Exercise data:

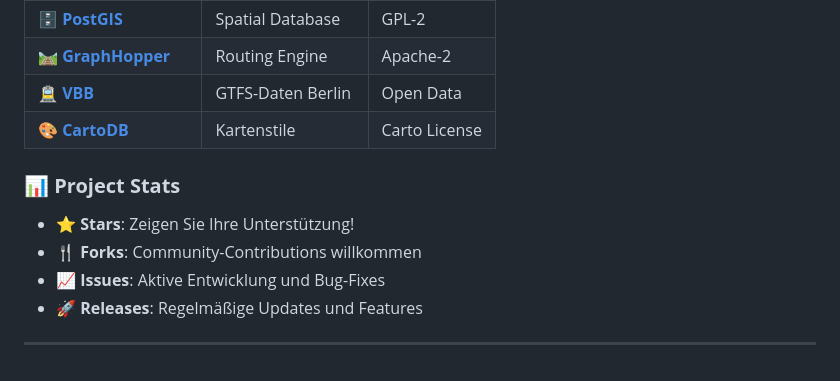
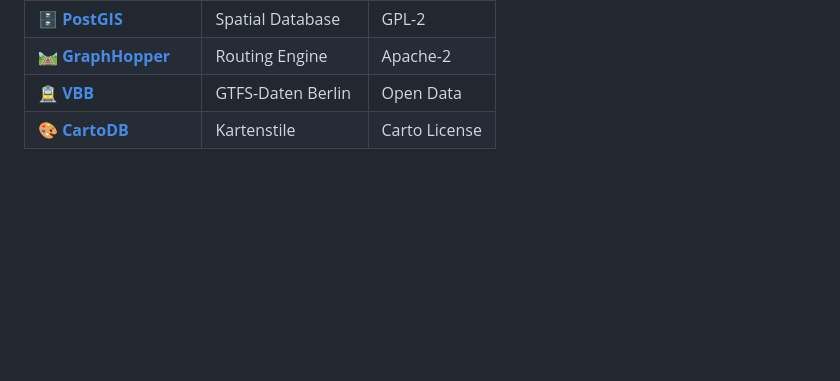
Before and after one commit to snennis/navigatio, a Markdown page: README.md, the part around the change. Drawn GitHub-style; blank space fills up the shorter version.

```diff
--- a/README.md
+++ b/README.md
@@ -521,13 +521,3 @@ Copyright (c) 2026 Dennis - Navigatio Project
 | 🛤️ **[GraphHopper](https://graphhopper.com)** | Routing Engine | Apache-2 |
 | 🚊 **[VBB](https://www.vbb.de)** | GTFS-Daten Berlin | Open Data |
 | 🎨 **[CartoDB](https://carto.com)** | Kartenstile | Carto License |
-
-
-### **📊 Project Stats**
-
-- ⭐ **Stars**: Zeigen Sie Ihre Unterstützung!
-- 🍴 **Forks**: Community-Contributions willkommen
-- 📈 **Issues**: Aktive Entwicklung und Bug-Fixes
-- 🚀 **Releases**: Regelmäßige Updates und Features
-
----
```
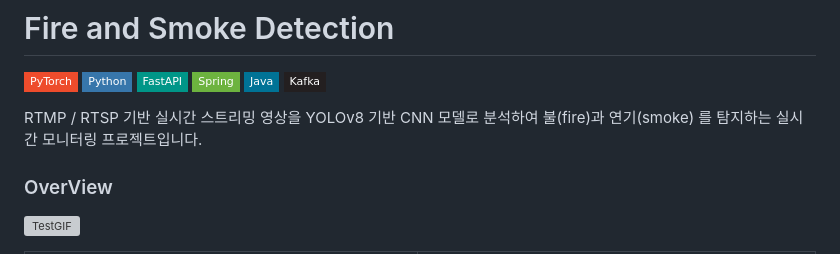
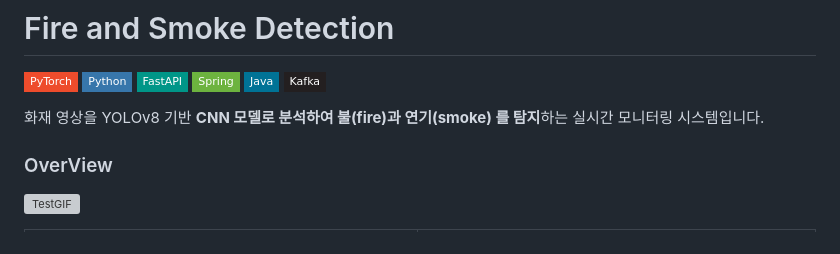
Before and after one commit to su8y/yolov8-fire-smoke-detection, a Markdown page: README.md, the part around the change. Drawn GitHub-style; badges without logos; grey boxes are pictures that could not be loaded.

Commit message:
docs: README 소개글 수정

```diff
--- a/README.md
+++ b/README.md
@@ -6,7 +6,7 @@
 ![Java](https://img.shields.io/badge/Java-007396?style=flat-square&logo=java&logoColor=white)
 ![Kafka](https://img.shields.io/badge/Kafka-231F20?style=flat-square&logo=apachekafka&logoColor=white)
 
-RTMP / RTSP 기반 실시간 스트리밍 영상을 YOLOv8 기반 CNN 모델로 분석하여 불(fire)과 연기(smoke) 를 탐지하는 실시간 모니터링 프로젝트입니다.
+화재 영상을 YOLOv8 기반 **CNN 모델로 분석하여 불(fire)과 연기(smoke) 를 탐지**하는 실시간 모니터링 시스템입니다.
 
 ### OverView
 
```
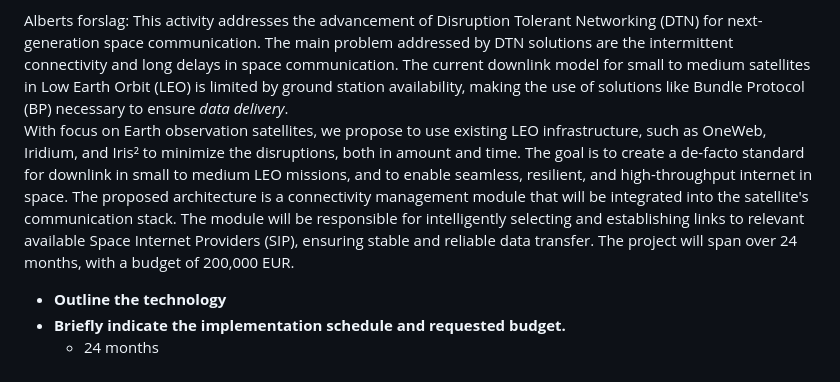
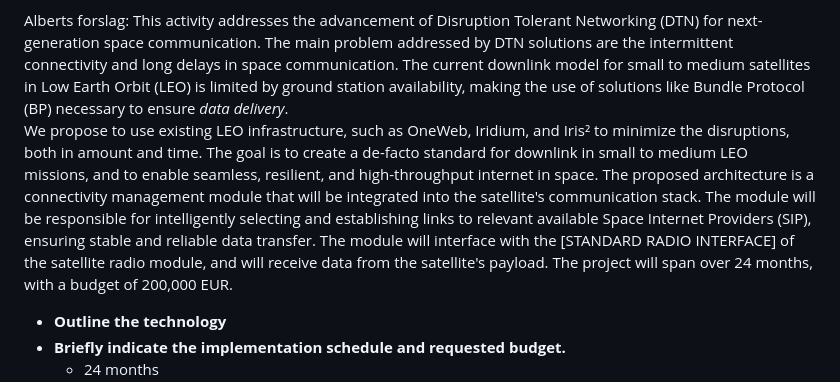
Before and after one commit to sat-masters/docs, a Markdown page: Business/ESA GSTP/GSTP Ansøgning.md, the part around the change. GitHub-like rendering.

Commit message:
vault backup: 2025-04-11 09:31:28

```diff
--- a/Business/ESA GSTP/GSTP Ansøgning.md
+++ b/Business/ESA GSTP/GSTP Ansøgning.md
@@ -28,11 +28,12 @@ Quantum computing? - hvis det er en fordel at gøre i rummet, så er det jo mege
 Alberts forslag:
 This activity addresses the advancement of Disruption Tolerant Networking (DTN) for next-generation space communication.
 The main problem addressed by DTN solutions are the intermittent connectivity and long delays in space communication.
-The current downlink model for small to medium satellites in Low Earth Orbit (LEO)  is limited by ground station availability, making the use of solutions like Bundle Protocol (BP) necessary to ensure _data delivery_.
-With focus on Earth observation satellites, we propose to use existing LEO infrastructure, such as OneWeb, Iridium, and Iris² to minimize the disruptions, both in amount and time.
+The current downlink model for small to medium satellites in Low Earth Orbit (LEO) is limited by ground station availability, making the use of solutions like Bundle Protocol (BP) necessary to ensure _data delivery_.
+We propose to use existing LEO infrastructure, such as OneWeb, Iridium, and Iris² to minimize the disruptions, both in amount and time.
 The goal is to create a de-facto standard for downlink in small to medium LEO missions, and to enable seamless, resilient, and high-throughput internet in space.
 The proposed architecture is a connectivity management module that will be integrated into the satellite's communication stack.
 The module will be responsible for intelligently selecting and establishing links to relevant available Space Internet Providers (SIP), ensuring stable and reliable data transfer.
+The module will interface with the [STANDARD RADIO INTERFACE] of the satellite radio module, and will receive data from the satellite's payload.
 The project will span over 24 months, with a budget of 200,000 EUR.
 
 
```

What to produce: The word to find is "README". Copy every line of the data that holds it.

Exercise result:
Before and after one commit to snennis/navigatio, a Markdown page: README.md, the part around the change. Drawn GitHub-style; blank space fills up the shorter version.
--- a/README.md
+++ b/README.md
Before and after one commit to su8y/yolov8-fire-smoke-detection, a Markdown page: README.md, the part around the change. Drawn GitHub-style; badges without logos; grey boxes are pictures that could not be loaded.
docs: README 소개글 수정
--- a/README.md
+++ b/README.md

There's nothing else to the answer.